**Aim of the task:**
I need the entries printed again word for word, without the images.

**Supplied material:**
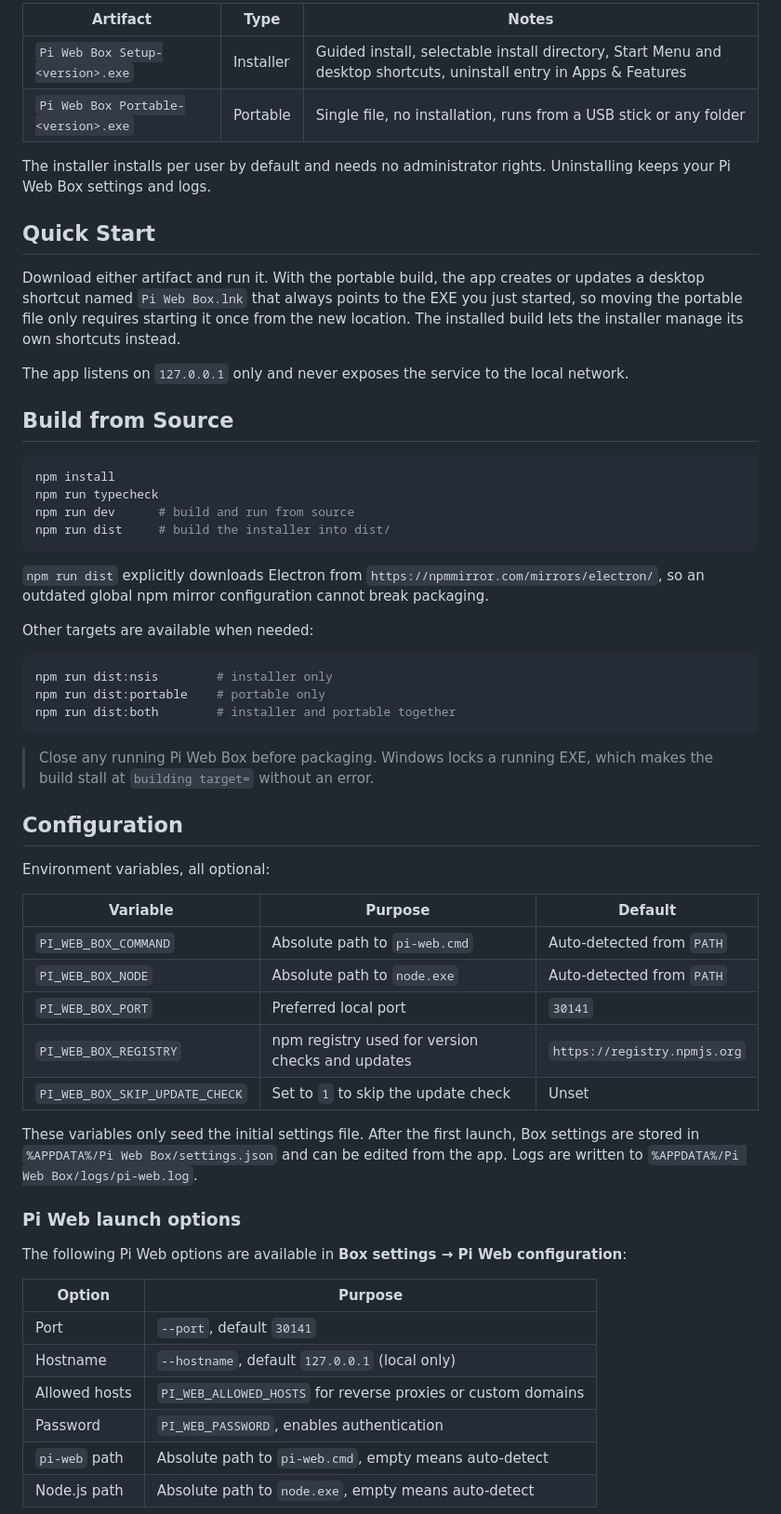
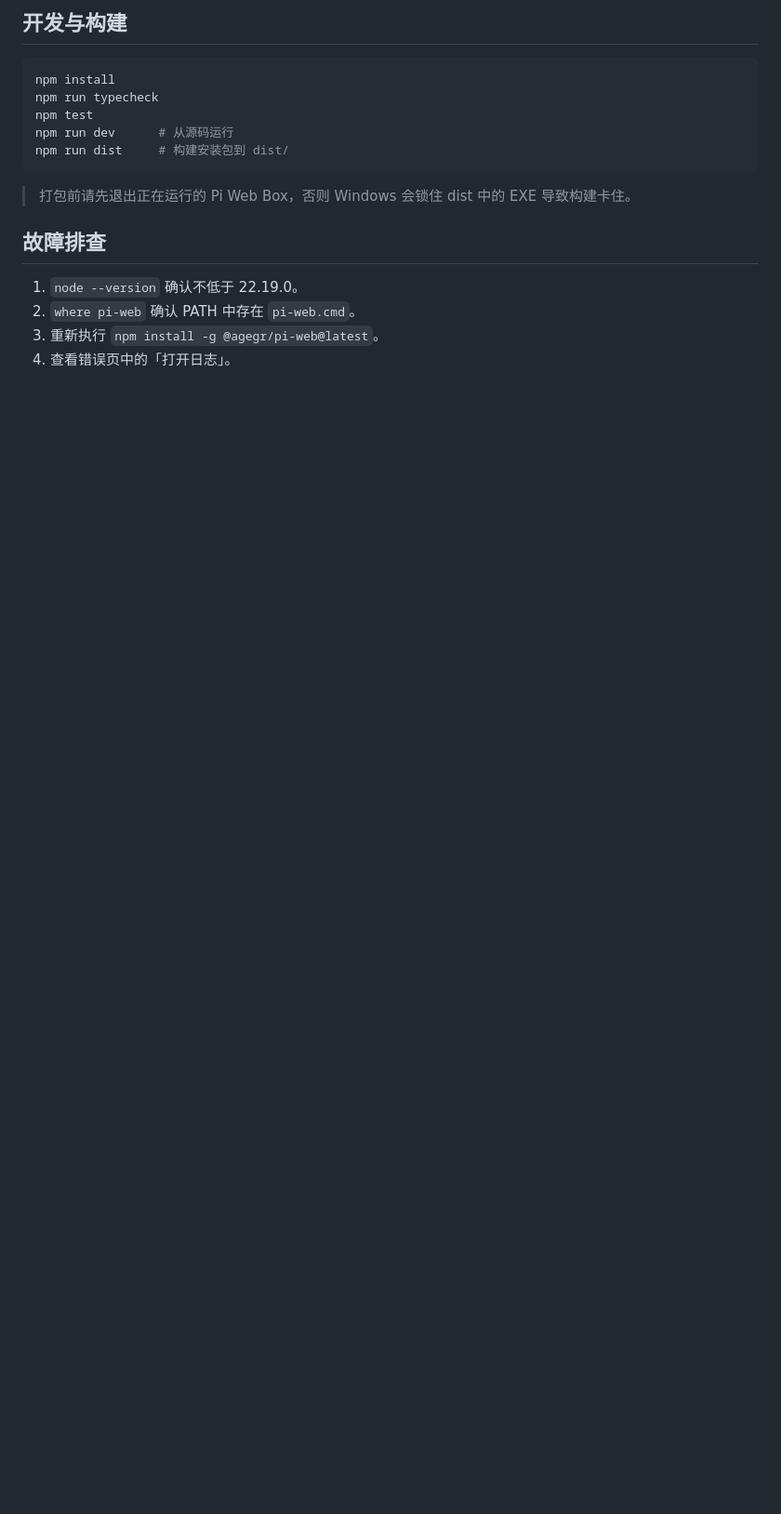
Before and after one commit to passheep/pi-web-box, a Markdown page: README.md, the part around one of its changes. Shown at 93% size. Drawn GitHub-style; blank space fills up the shorter version.

Commit message:
docs: 中文 README 为默认，精简双语说明，突出基于 Pi Web 的功能增强

````diff
--- a/README.md
+++ b/README.md
@@ -54,62 +48,20 @@ Each release ships two artifacts:
 
-| Artifact | Type | Notes |
-| --- | --- | --- |
-| `Pi Web Box Setup-<version>.exe` | Installer | Guided install, selectable install directory, Start Menu and desktop shortcuts, uninstall entry in Apps & Features |
-| `Pi Web Box Portable-<version>.exe` | Portable | Single file, no installation, runs from a USB stick or any folder |
-
-The installer installs per user by default and needs no administrator rights. Uninstalling keeps your Pi Web Box settings and logs.
-
-## Quick Start
-
-Download either artifact and run it. With the portable build, the app creates or updates a desktop shortcut named `Pi Web Box.lnk` that always points to the EXE you just started, so moving the portable file only requires starting it once from the new location. The installed build lets the installer manage its own shortcuts instead.
-
-The app listens on `127.0.0.1` only and never exposes the service to the local network.
-
-## Build from Source
+## 开发与构建
 
 ```powershell
 npm install
 npm run typecheck
-npm run dev      # build and run from source
-npm run dist     # build the installer into dist/
+npm test
+npm run dev      # 从源码运行
+npm run dist     # 构建安装包到 dist/
 ```
 
-`npm run dist` explicitly downloads Electron from `https://npmmirror.com/mirrors/electron/`, so an outdated global npm mirror configuration cannot break packaging.
+> 打包前请先退出正在运行的 Pi Web Box，否则 Windows 会锁住 dist 中的 EXE 导致构建卡住。
 
-Other targets are available when needed:
+## 故障排查
 
-```powershell
-npm run dist:nsis        # installer only
-npm run dist:portable    # portable only
-npm run dist:both        # installer and portable together
-```
+1. `node --version` 确认不低于 22.19.0。
+2. `where pi-web` 确认 PATH 中存在 `pi-web.cmd`。
+3. 重新执行 `npm install -g @agegr/pi-web@latest`。
+4. 查看错误页中的「打开日志」。
 
-> Close any running Pi Web Box before packaging. Windows locks a running EXE, which makes the build stall at `building target=` without an error.
-
-## Configuration
-
-Environment variables, all optional:
-
-| Variable | Purpose | Default |
-| --- | --- | --- |
-| `PI_WEB_BOX_COMMAND` | Absolute path to `pi-web.cmd` | Auto-detected from `PATH` |
-| `PI_WEB_BOX_NODE` | Absolute path to `node.exe` | Auto-detected from `PATH` |
-| `PI_WEB_BOX_PORT` | Preferred local port | `30141` |
-| `PI_WEB_BOX_REGISTRY` | npm registry used for version checks and updates | `https://registry.npmjs.org` |
-| `PI_WEB_BOX_SKIP_UPDATE_CHECK` | Set to `1` to skip the update check | Unset |
-
-These variables only seed the initial settings file. After the first launch, Box settings are stored in `%APPDATA%/Pi Web Box/settings.json` and can be edited from the app. Logs are written to `%APPDATA%/Pi Web Box/logs/pi-web.log`.
-
-### Pi Web launch options
-
-The following Pi Web options are available in **Box settings → Pi Web configuration**:
-
-| Option | Purpose |
-| --- | --- |
-| Port | `--port`, default `30141` |
-| Hostname | `--hostname`, default `127.0.0.1` (local only) |
-| Allowed hosts | `PI_WEB_ALLOWED_HOSTS` for reverse proxies or custom domains |
-| Password | `PI_WEB_PASSWORD`, enables authentication |
-| `pi-web` path | Absolute path to `pi-web.cmd`, empty means auto-detect |
-| Node.js path | Absolute path to `node.exe`, empty means auto-detect |
-
````
Also changed, not shown: other parts of README.md (+30 -66 lines), README.en.md (added, +61 -0 lines), README.zh-CN.md (deleted, +0 -175 lines).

**Completed task:**
Before and after one commit to passheep/pi-web-box, a Markdown page: README.md, the part around one of its changes. Shown at 93% size. Drawn GitHub-style; blank space fills up the shorter version.

Commit message:
docs: 中文 README 为默认，精简双语说明，突出基于 Pi Web 的功能增强

````diff
--- a/README.md
+++ b/README.md
@@ -54,62 +48,20 @@ Each release ships two artifacts:
 
-| Artifact | Type | Notes |
-| --- | --- | --- |
-| `Pi Web Box Setup-<version>.exe` | Installer | Guided install, selectable install directory, Start Menu and desktop shortcuts, uninstall entry in Apps & Features |
-| `Pi Web Box Portable-<version>.exe` | Portable | Single file, no installation, runs from a USB stick or any folder |
-
-The installer installs per user by default and needs no administrator rights. Uninstalling keeps your Pi Web Box settings and logs.
-
-## Quick Start
-
-Download either artifact and run it. With the portable build, the app creates or updates a desktop shortcut named `Pi Web Box.lnk` that always points to the EXE you just started, so moving the portable file only requires starting it once from the new location. The installed build lets the installer manage its own shortcuts instead.
-
-The app listens on `127.0.0.1` only and never exposes the service to the local network.
-
-## Build from Source
+## 开发与构建
 
 ```powershell
 npm install
 npm run typecheck
-npm run dev      # build and run from source
-npm run dist     # build the installer into dist/
+npm test
+npm run dev      # 从源码运行
+npm run dist     # 构建安装包到 dist/
 ```
 
-`npm run dist` explicitly downloads Electron from `https://npmmirror.com/mirrors/electron/`, so an outdated global npm mirror configuration cannot break packaging.
+> 打包前请先退出正在运行的 Pi Web Box，否则 Windows 会锁住 dist 中的 EXE 导致构建卡住。
 
-Other targets are available when needed:
+## 故障排查
 
-```powershell
-npm run dist:nsis        # installer only
-npm run dist:portable    # portable only
-npm run dist:both        # installer and portable together
-```
+1. `node --version` 确认不低于 22.19.0。
+2. `where pi-web` 确认 PATH 中存在 `pi-web.cmd`。
+3. 重新执行 `npm install -g @agegr/pi-web@latest`。
+4. 查看错误页中的「打开日志」。
 
-> Close any running Pi Web Box before packaging. Windows locks a running EXE, which makes the build stall at `building target=` without an error.
-
-## Configuration
-
-Environment variables, all optional:
-
-| Variable | Purpose | Default |
-| --- | --- | --- |
-| `PI_WEB_BOX_COMMAND` | Absolute path to `pi-web.cmd` | Auto-detected from `PATH` |
-| `PI_WEB_BOX_NODE` | Absolute path to `node.exe` | Auto-detected from `PATH` |
-| `PI_WEB_BOX_PORT` | Preferred local port | `30141` |
-| `PI_WEB_BOX_REGISTRY` | npm registry used for version checks and updates | `https://registry.npmjs.org` |
-| `PI_WEB_BOX_SKIP_UPDATE_CHECK` | Set to `1` to skip the update check | Unset |
-
-These variables only seed the initial settings file. After the first launch, Box settings are stored in `%APPDATA%/Pi Web Box/settings.json` and can be edited from the app. Logs are written to `%APPDATA%/Pi Web Box/logs/pi-web.log`.
-
-### Pi Web launch options
-
-The following Pi Web options are available in **Box settings → Pi Web configuration**:
-
-| Option | Purpose |
-| --- | --- |
-| Port | `--port`, default `30141` |
-| Hostname | `--hostname`, default `127.0.0.1` (local only) |
-| Allowed hosts | `PI_WEB_ALLOWED_HOSTS` for reverse proxies or custom domains |
-| Password | `PI_WEB_PASSWORD`, enables authentication |
-| `pi-web` path | Absolute path to `pi-web.cmd`, empty means auto-detect |
-| Node.js path | Absolute path to `node.exe`, empty means auto-detect |
-
````
Also changed, not shown: other parts of README.md (+30 -66 lines), README.en.md (added, +61 -0 lines), README.zh-CN.md (deleted, +0 -175 lines).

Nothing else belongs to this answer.